[Data shown — start]
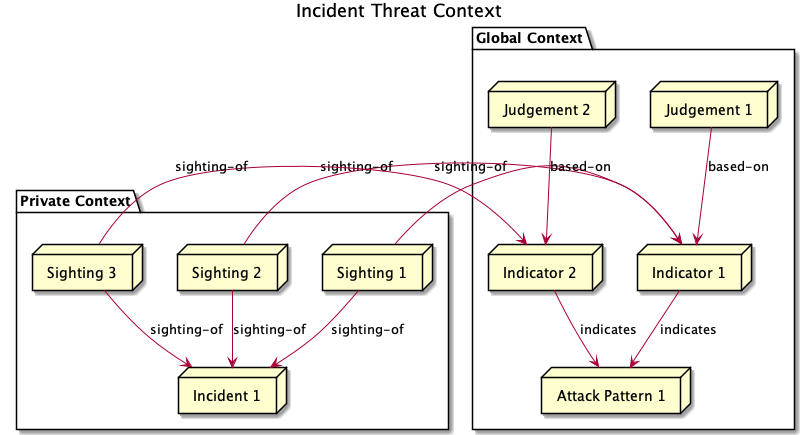
This is doc/tutorials/threat-context/threat-context-2.png from threatgrid/ctim, a PlantUML export, as it was before one commit. Its diagram source:
```plantuml
@startuml
title Incident Threat Context

package "Private Context" {
  node "Incident 1" as incident_1
  node "Sighting 1" as sighting_1
  node "Sighting 2" as sighting_2
  node "Sighting 3" as sighting_3
}
package "Global Context" {
 node "Indicator 1" as indicator_1
 node "Indicator 2" as indicator_2
 node "Judgement 1" as judgement_1
 node "Judgement 2" as judgement_2
 node "Attack Pattern 1" as attack_pattern_1
}

sighting_1  --> incident_1       : sighting-of
sighting_2  --> incident_1       : sighting-of
sighting_3  --> incident_1       : sighting-of
sighting_1  -> indicator_1       : sighting-of
sighting_2  -> indicator_1       : sighting-of
sighting_3  -> indicator_2       : sighting-of
judgement_1 --> indicator_1      : based-on
judgement_2 --> indicator_2      : based-on
indicator_1 --> attack_pattern_1 : indicates
indicator_2 --> attack_pattern_1 : indicates
@enduml
```
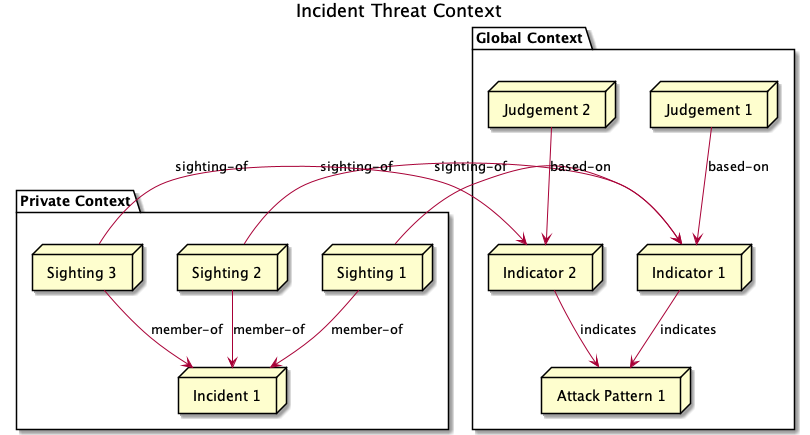
Above is the later version.

The edit, as a diff of the source:
```diff
@@ -15,9 +15,9 @@
  node "Attack Pattern 1" as attack_pattern_1
 }
 
-sighting_1  --> incident_1       : sighting-of
-sighting_2  --> incident_1       : sighting-of
-sighting_3  --> incident_1       : sighting-of
+sighting_1  --> incident_1       : member-of
+sighting_2  --> incident_1       : member-of
+sighting_3  --> incident_1       : member-of
 sighting_1  -> indicator_1       : sighting-of
 sighting_2  -> indicator_1       : sighting-of
 sighting_3  -> indicator_2       : sighting-of
```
[Data shown — finish]
# Assignment
Where a line of the data includes the string "node", list that line.

# Problem solution
  node "Incident 1" as incident_1
  node "Sighting 1" as sighting_1
  node "Sighting 2" as sighting_2
  node "Sighting 3" as sighting_3
 node "Indicator 1" as indicator_1
 node "Indicator 2" as indicator_2
 node "Judgement 1" as judgement_1
 node "Judgement 2" as judgement_2
 node "Attack Pattern 1" as attack_pattern_1
  node "Attack Pattern 1" as attack_pattern_1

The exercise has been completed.